EXERCISE OBJECTIVE: An exact copy of all the data below is needed.

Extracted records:
--------
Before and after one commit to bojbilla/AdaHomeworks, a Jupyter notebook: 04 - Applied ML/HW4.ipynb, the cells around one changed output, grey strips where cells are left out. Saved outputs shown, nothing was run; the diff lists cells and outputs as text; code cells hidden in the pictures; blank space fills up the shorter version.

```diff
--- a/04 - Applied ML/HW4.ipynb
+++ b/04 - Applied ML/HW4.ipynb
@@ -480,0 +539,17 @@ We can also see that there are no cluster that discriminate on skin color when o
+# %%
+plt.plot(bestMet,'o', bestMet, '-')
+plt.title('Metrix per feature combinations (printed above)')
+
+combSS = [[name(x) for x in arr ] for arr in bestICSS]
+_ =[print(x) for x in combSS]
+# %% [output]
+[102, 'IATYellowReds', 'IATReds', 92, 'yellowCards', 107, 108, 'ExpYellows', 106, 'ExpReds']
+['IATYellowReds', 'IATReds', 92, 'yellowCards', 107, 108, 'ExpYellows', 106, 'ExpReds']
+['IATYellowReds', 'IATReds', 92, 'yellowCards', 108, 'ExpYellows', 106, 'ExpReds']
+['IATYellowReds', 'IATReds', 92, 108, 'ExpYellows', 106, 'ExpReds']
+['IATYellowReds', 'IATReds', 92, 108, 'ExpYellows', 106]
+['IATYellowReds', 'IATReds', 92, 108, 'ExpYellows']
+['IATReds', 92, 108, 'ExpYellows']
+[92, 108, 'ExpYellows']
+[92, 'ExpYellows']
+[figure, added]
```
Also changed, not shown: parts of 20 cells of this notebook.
--------
OUTPUT FOR THIS TASK:
Before and after one commit to bojbilla/AdaHomeworks, a Jupyter notebook: 04 - Applied ML/HW4.ipynb, the cells around one changed output, grey strips where cells are left out. Saved outputs shown, nothing was run; the diff lists cells and outputs as text; code cells hidden in the pictures; blank space fills up the shorter version.

```diff
--- a/04 - Applied ML/HW4.ipynb
+++ b/04 - Applied ML/HW4.ipynb
@@ -480,0 +539,17 @@ We can also see that there are no cluster that discriminate on skin color when o
+# %%
+plt.plot(bestMet,'o', bestMet, '-')
+plt.title('Metrix per feature combinations (printed above)')
+
+combSS = [[name(x) for x in arr ] for arr in bestICSS]
+_ =[print(x) for x in combSS]
+# %% [output]
+[102, 'IATYellowReds', 'IATReds', 92, 'yellowCards', 107, 108, 'ExpYellows', 106, 'ExpReds']
+['IATYellowReds', 'IATReds', 92, 'yellowCards', 107, 108, 'ExpYellows', 106, 'ExpReds']
+['IATYellowReds', 'IATReds', 92, 'yellowCards', 108, 'ExpYellows', 106, 'ExpReds']
+['IATYellowReds', 'IATReds', 92, 108, 'ExpYellows', 106, 'ExpReds']
+['IATYellowReds', 'IATReds', 92, 108, 'ExpYellows', 106]
+['IATYellowReds', 'IATReds', 92, 108, 'ExpYellows']
+['IATReds', 92, 108, 'ExpYellows']
+[92, 108, 'ExpYellows']
+[92, 'ExpYellows']
+[figure, added]
```
Also changed, not shown: parts of 20 cells of this notebook.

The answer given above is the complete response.